* _Your goal_
Copy every line of the data in which the word "final" occurs.

Content starts

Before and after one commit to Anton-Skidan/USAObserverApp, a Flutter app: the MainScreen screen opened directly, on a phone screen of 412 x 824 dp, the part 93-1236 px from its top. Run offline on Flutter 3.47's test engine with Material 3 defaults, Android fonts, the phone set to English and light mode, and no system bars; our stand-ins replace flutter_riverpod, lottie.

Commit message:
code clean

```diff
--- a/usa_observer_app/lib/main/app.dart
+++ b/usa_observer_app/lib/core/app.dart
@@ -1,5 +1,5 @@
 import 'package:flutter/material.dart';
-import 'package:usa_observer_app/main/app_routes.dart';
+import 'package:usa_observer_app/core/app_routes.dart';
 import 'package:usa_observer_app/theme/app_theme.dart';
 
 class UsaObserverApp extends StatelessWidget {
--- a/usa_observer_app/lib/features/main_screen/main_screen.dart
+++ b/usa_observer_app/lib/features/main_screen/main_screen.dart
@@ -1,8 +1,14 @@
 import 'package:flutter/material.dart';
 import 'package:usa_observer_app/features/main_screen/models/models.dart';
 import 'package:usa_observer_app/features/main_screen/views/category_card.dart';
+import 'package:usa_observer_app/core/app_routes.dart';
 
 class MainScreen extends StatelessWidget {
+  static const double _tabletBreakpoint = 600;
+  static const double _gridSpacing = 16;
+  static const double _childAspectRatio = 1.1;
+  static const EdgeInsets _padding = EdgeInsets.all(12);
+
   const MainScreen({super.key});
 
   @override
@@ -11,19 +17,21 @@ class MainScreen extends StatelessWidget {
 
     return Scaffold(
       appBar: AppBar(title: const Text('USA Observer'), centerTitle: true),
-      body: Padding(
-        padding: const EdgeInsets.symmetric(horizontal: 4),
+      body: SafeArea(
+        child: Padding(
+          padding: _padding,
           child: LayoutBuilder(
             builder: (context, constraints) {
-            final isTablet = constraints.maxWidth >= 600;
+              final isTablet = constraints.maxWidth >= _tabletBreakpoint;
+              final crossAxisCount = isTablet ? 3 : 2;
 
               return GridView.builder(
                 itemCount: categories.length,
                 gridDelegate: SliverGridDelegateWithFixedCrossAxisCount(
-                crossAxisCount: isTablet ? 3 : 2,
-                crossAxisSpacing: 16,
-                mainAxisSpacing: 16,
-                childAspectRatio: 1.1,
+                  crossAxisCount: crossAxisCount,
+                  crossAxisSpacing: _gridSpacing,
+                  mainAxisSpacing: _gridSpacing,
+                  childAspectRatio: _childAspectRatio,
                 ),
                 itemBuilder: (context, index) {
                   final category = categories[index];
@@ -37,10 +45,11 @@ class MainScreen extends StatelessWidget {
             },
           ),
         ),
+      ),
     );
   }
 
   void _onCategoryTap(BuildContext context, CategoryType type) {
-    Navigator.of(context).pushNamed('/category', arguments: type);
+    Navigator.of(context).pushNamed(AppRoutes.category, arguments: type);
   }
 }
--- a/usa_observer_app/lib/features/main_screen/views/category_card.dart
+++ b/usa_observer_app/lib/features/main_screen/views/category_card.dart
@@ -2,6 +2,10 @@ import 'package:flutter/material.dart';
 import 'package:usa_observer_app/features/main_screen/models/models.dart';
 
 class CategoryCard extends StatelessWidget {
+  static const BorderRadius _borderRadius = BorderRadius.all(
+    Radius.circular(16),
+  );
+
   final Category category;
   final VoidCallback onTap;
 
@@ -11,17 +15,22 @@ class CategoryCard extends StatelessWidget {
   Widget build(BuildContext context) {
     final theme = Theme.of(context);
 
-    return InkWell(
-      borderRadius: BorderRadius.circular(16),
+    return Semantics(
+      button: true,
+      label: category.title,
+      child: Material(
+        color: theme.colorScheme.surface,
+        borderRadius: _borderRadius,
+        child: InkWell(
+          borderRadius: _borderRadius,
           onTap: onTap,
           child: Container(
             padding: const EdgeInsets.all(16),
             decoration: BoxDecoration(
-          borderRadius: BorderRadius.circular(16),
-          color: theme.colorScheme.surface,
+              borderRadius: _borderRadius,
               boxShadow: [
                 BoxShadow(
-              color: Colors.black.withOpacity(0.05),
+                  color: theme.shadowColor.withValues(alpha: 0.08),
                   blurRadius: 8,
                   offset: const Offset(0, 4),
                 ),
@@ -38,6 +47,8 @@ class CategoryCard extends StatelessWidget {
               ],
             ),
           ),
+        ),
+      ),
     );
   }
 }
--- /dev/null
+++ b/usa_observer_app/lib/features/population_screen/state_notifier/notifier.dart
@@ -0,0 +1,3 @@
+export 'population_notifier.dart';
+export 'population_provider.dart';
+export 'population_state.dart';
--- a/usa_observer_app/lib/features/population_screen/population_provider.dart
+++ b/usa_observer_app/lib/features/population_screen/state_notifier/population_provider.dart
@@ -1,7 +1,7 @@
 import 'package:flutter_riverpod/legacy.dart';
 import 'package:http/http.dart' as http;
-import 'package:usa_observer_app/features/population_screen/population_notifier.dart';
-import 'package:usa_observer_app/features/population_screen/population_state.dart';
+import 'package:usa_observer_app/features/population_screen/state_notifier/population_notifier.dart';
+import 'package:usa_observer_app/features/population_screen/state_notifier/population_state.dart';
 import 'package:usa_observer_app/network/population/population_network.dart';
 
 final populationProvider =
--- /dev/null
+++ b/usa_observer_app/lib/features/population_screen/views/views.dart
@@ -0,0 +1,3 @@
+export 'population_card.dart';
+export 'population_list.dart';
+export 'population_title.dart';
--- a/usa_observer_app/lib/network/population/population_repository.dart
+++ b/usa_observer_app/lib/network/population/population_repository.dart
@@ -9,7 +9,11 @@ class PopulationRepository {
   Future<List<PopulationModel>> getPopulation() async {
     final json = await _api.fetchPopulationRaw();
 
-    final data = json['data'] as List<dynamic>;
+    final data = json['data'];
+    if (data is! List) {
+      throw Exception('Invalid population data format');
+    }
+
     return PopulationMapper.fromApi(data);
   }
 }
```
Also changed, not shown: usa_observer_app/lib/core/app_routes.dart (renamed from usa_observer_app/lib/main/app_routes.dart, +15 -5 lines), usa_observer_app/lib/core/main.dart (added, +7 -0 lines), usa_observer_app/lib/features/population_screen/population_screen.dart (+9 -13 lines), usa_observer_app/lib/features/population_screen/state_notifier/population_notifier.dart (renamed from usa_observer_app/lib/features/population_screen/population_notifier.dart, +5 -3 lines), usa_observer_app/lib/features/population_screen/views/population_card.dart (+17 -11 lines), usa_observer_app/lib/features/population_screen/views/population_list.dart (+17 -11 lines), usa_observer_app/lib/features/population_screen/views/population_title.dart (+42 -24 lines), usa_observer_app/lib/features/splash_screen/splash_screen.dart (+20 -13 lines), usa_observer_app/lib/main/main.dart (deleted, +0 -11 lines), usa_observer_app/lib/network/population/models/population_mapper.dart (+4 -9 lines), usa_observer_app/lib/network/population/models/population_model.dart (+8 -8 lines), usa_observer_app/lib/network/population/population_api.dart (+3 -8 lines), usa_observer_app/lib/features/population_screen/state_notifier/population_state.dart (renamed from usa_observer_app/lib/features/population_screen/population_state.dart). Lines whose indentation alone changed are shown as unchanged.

Content ends

* _Task solution_
-            final isTablet = constraints.maxWidth >= 600;
+              final isTablet = constraints.maxWidth >= _tabletBreakpoint;
+              final crossAxisCount = isTablet ? 3 : 2;
                   final category = categories[index];
   final Category category;
   final VoidCallback onTap;
     final theme = Theme.of(context);
 final populationProvider =
     final json = await _api.fetchPopulationRaw();
-    final data = json['data'] as List<dynamic>;
+    final data = json['data'];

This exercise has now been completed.